Work to complete - The records sit below. Return every line in them that holds the word "print".

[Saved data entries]
▬▬▬▬▬▬▬▬▬▬

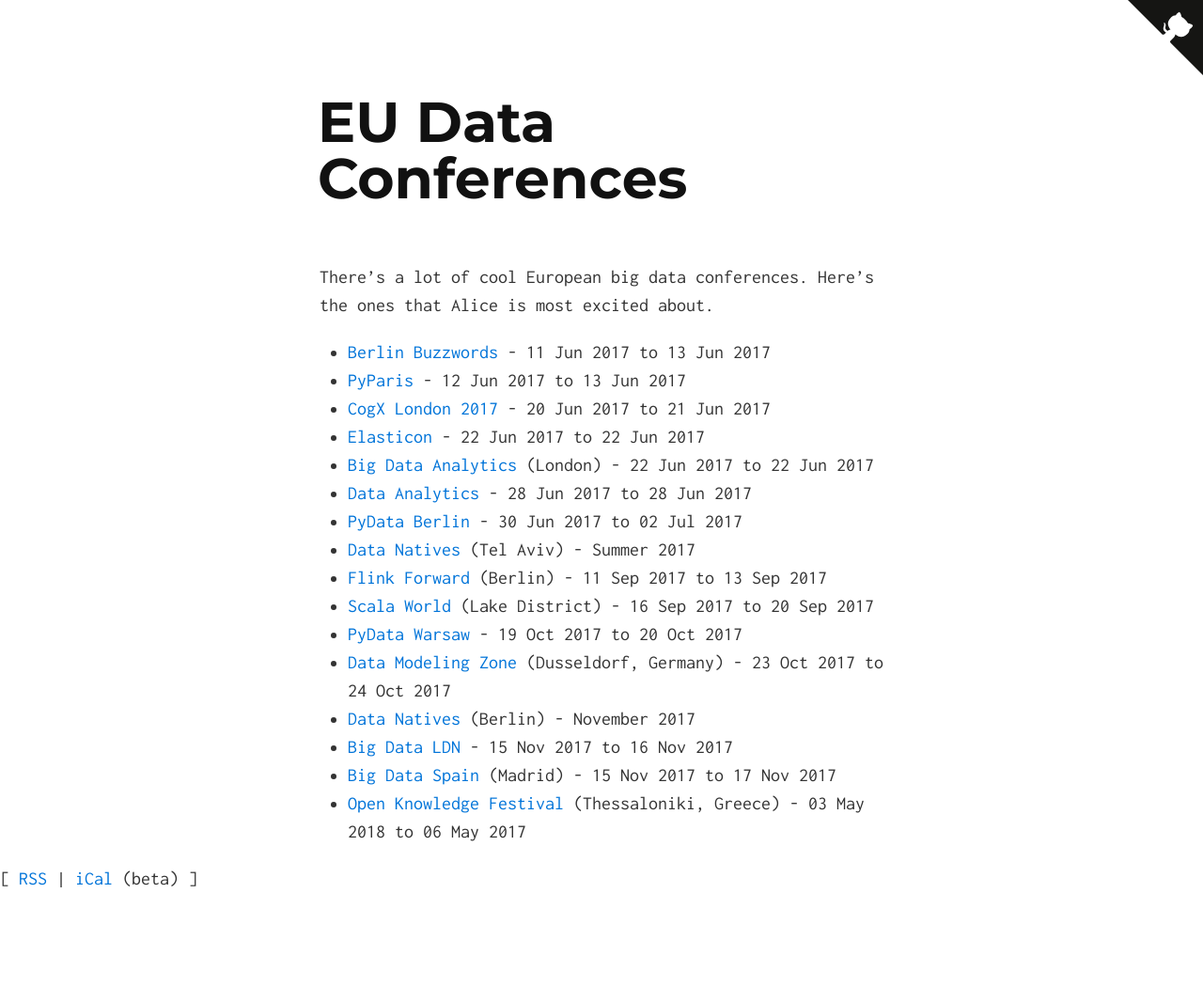
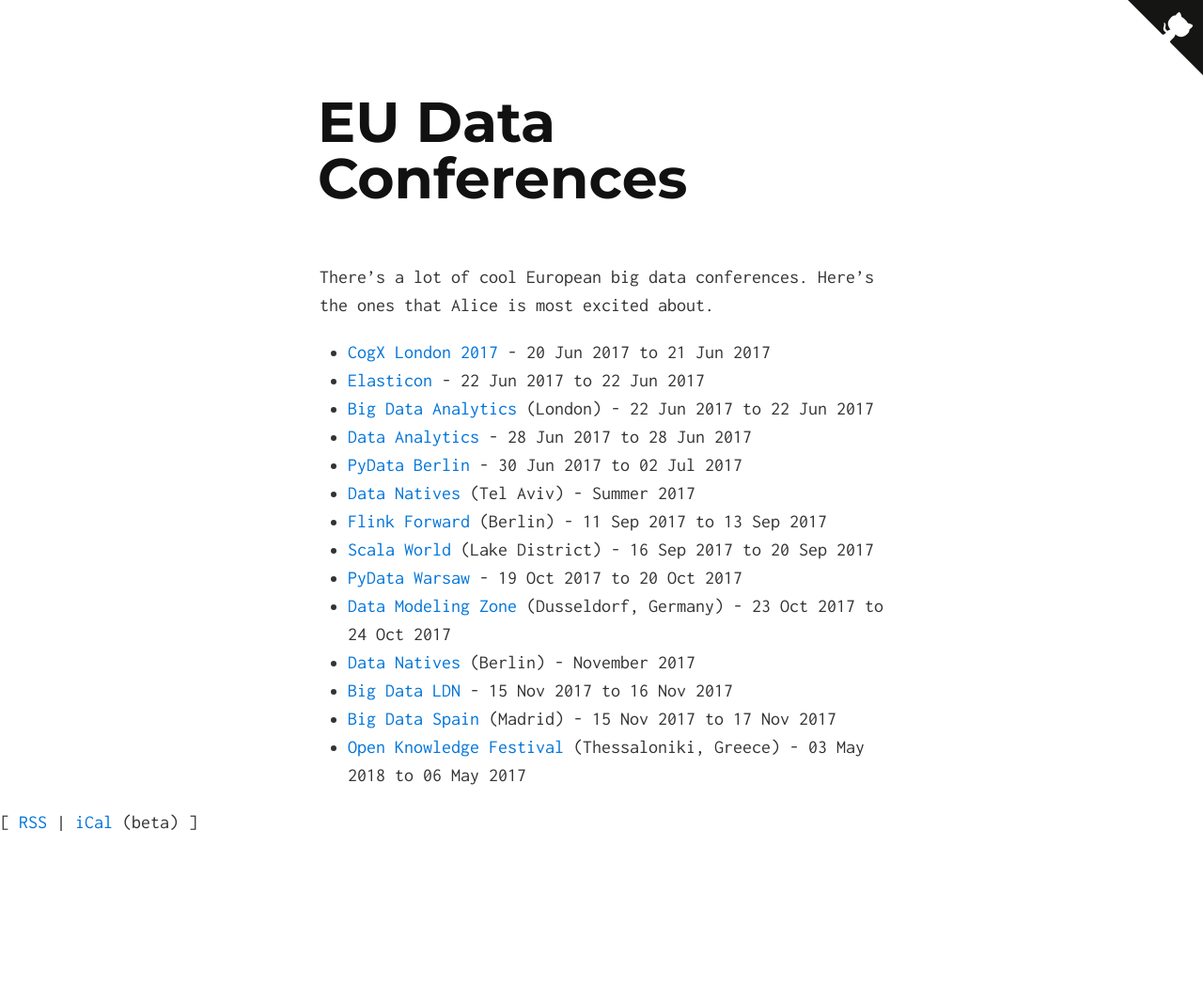
Before and after one commit to eudataconf/eudataconf, a Jekyll site: the page built from index.md, in a window 1280 px wide. Shown: the whole page at 94% size. Built offline with Jekyll 4.4.1, drawn with Linux system fonts in a browser that asks for light colours; after the commit the page ends 990 px from its top, so only the background shows below that.

Commit message:
finished conferences

```diff
--- a/_data/conferences.yml
+++ b/_data/conferences.yml
@@ -1,15 +1,3 @@
-- name: Berlin Buzzwords
-  roughdate: June 11-13 2017
-  uri: https://berlinbuzzwords.de/17/about
-  uid: 6
-  startdate: 2017-06-11
-  enddate: 2017-06-13
-- name: PyParis
-  roughdate: June 12-13 2017
-  uri: http://pyparis.org
-  uid: 7
-  startdate: 2017-06-12
-  enddate: 2017-06-13
 - name: CogX London 2017
   roughdate: June 20-21 2017
   uri: https://cogx.co/
```
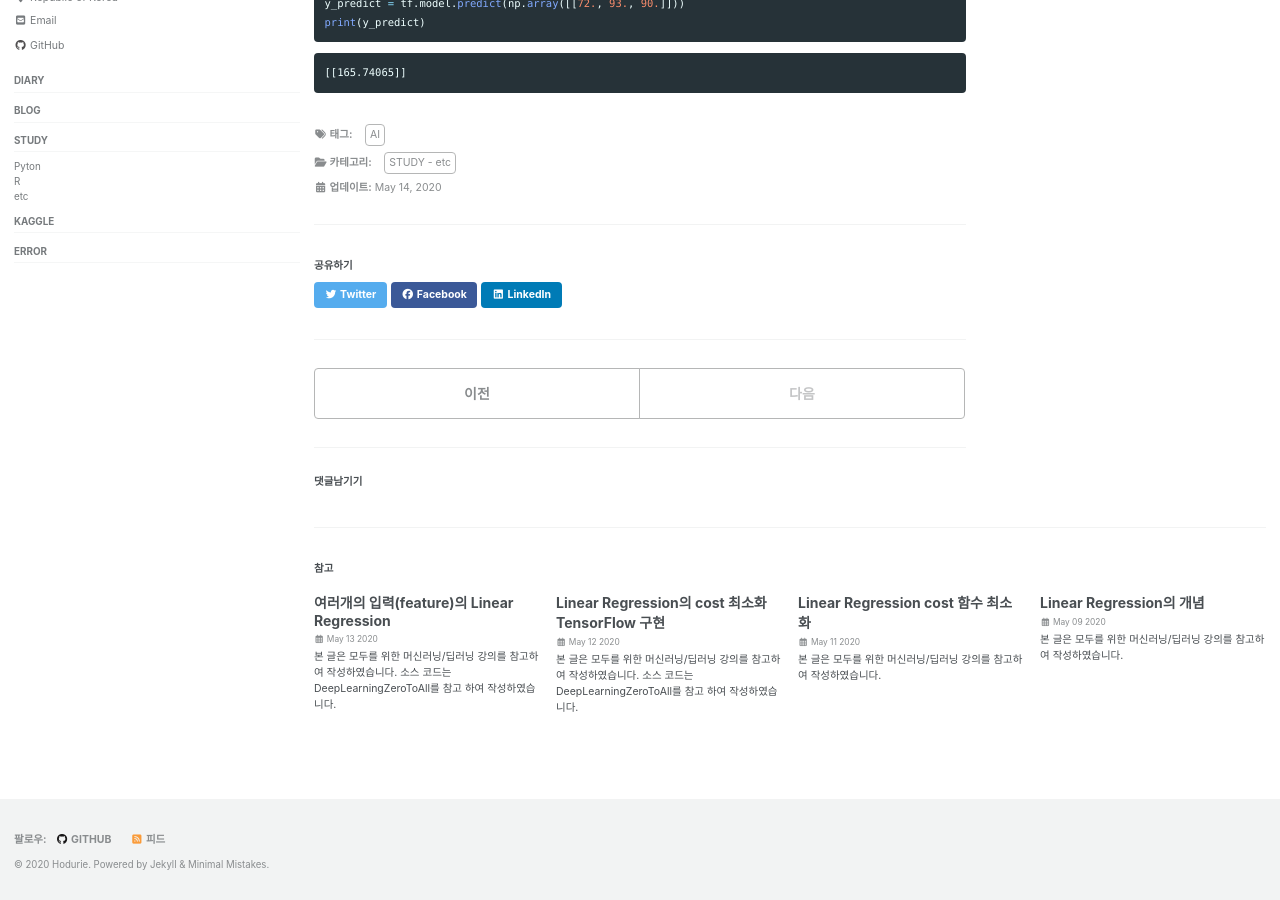
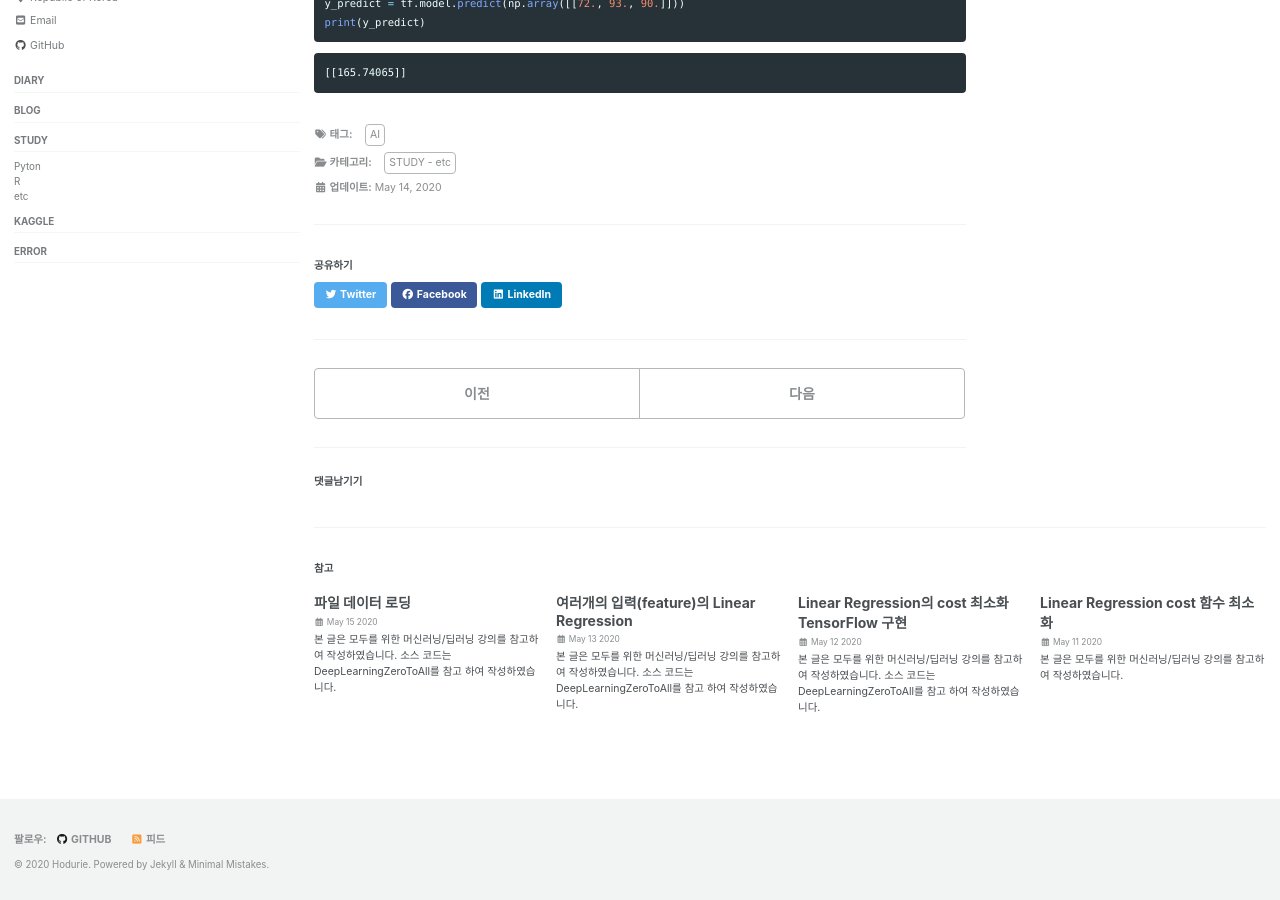
Before and after one commit to hodurie/hodurie.github.io, a Jekyll site: the page built from _posts/2020-05-14-ML-lab-04-01.md, in a window 1280 px wide and 900 px high, scrolled down 1598 px. Built offline with Jekyll 4.4.1, drawn with Linux system fonts in a browser that asks for light colours; nearby versions of some CDN libraries; formulas are drawn with MathJax 3; comment, search, counter and statistics services are not loaded; part of the change alters nothing that is shown.

Commit message:
[AI] ML Lab & Lec

````diff
--- a/_posts/2020-05-14-ML-lab-04-01.md
+++ b/_posts/2020-05-14-ML-lab-04-01.md
@@ -1,7 +1,7 @@
 ---
 title: "여러개의 입력(feature)의 Linear Regression TensorFlow 구현"
 type: post
-permalink: /study/ai/ML_Lab_04
+permalink: /study/ai/ML_Lab_04_01
 category:
     - STUDY
         - etc
--- /dev/null
+++ b/_posts/2020-05-15-ML-Lab-04-02.md
@@ -0,0 +1,136 @@
+---
+title: "파일 데이터 로딩"
+type: post
+permalink: /study/ai/ML_Lab_04_02
+category:
+    - STUDY
+        - etc
+tag:
+    - AI
+use_math: true
+toc: ture
+siderbar_main: true
+---
+본 글은 [모두를 위한 머신러닝/딥러닝 강의](https://hunkim.github.io/ml/)를 참고하여 작성하였습니다.
+소스 코드는 [DeepLearningZeroToAll](https://github.com/hunkim/DeepLearningZeroToAll)를 참고 하여 작성하였습니다.
+
+# ML lab 04-2: TensorFlow로 파일에서 데이터 읽어오기
+이번 시간에는 로컬상에 저장 돼 있는 파일을 읽는 방법에 대해 알아보겠습니다.
+
+사용할 데이터는 [data-01-test-score.csv](https://github.com/hunkim/DeepLearningZeroToAll)입니다.
+
+
+```python
+import numpy as np
+import tensorflow as tf
+```
+
+
+```python
+xy = np.loadtxt('data-01-test-score.csv', delimiter = ',', dtype = np.float32)
+```
+
+파일의 형식에 따라 데이터를 다르게 구분합니다.
+오늘 쓰일 데이터는 csv파일로 값의 구분을 `,`을 통해 이뤄집니다.
+이때, 어떤 구분자를 이용해 구분할 것인지를 정해주는 것이 `delimiter` 입니다.
+
+
+```python
+x_data = xy[:, 0:-1]
+y_data = xy[:, [-1]]
+```
+
+
+```python
+print(x_data, "\nx_data shape:", x_data.shape)
+print(y_data, "\ny_data shape:", y_data.shape)
+```
+
+    [[ 73.  80.  75.]
+     [ 93.  88.  93.]
+     [ 89.  91.  90.]
+     [ 96.  98. 100.]
+     [ 73.  66.  70.]
+     [ 53.  46.  55.]
+     [ 69.  74.  77.]
+     [ 47.  56.  60.]
+     [ 87.  79.  90.]
+     [ 79.  70.  88.]
+     [ 69.  70.  73.]
+     [ 70.  65.  74.]
+     [ 93.  95.  91.]
+     [ 79.  80.  73.]
+     [ 70.  73.  78.]
+     [ 93.  89.  96.]
+     [ 78.  75.  68.]
+     [ 81.  90.  93.]
+     [ 88.  92.  86.]
+     [ 78.  83.  77.]
+     [ 82.  86.  90.]
+     [ 86.  82.  89.]
+     [ 78.  83.  85.]
+     [ 76.  83.  71.]
+     [ 96.  93.  95.]]
+    x_data shape: (25, 3)
+    [[152.]
+     [185.]
+     [180.]
+     [196.]
+     [142.]
+     [101.]
+     [149.]
+     [115.]
+     [175.]
+     [164.]
+     [141.]
+     [141.]
+     [184.]
+     [152.]
+     [148.]
+     [192.]
+     [147.]
+     [183.]
+     [177.]
+     [159.]
+     [177.]
+     [175.]
+     [175.]
+     [149.]
+     [192.]]
+    y_data shape: (25, 1)
+
+
+
+```python
+tf.model = tf.keras.Sequential()
+tf.model.add(tf.keras.layers.Dense(units = 1, input_dim = 3, activation = 'linear'))
+tf.model.summary()
+```
+
+    Model: "sequential"
+    _________________________________________________________________
+    Layer (type)                 Output Shape              Param #
+    =================================================================
+    dense (Dense)                (None, 1)                 4
+    =================================================================
+    Total params: 4
+    Trainable params: 4
+    Non-trainable params: 0
+    _________________________________________________________________
+
+
+
+```python
+tf.model.compile(loss = 'mse', optimizer = tf.keras.optimizers.SGD(lr = 1e-5))
+history = tf.model.fit(x_data, y_data, epochs = 2000)
+```
+
+
+```python
+print("Your score will be ", tf.model.predict([[100, 70, 101]]))
+print("Other scores will be ", tf.model.predict([[60, 70, 110], [90, 100, 80]]))
+```
+
+    Your score will be  [[185.7961]]
+    Other scores will be  [[186.12904]
+     [174.52814]]
````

▬▬▬▬▬▬▬▬▬▬

Task output -
+print(x_data, "\nx_data shape:", x_data.shape)
+print(y_data, "\ny_data shape:", y_data.shape)
+print("Your score will be ", tf.model.predict([[100, 70, 101]]))
+print("Other scores will be ", tf.model.predict([[60, 70, 110], [90, 100, 80]]))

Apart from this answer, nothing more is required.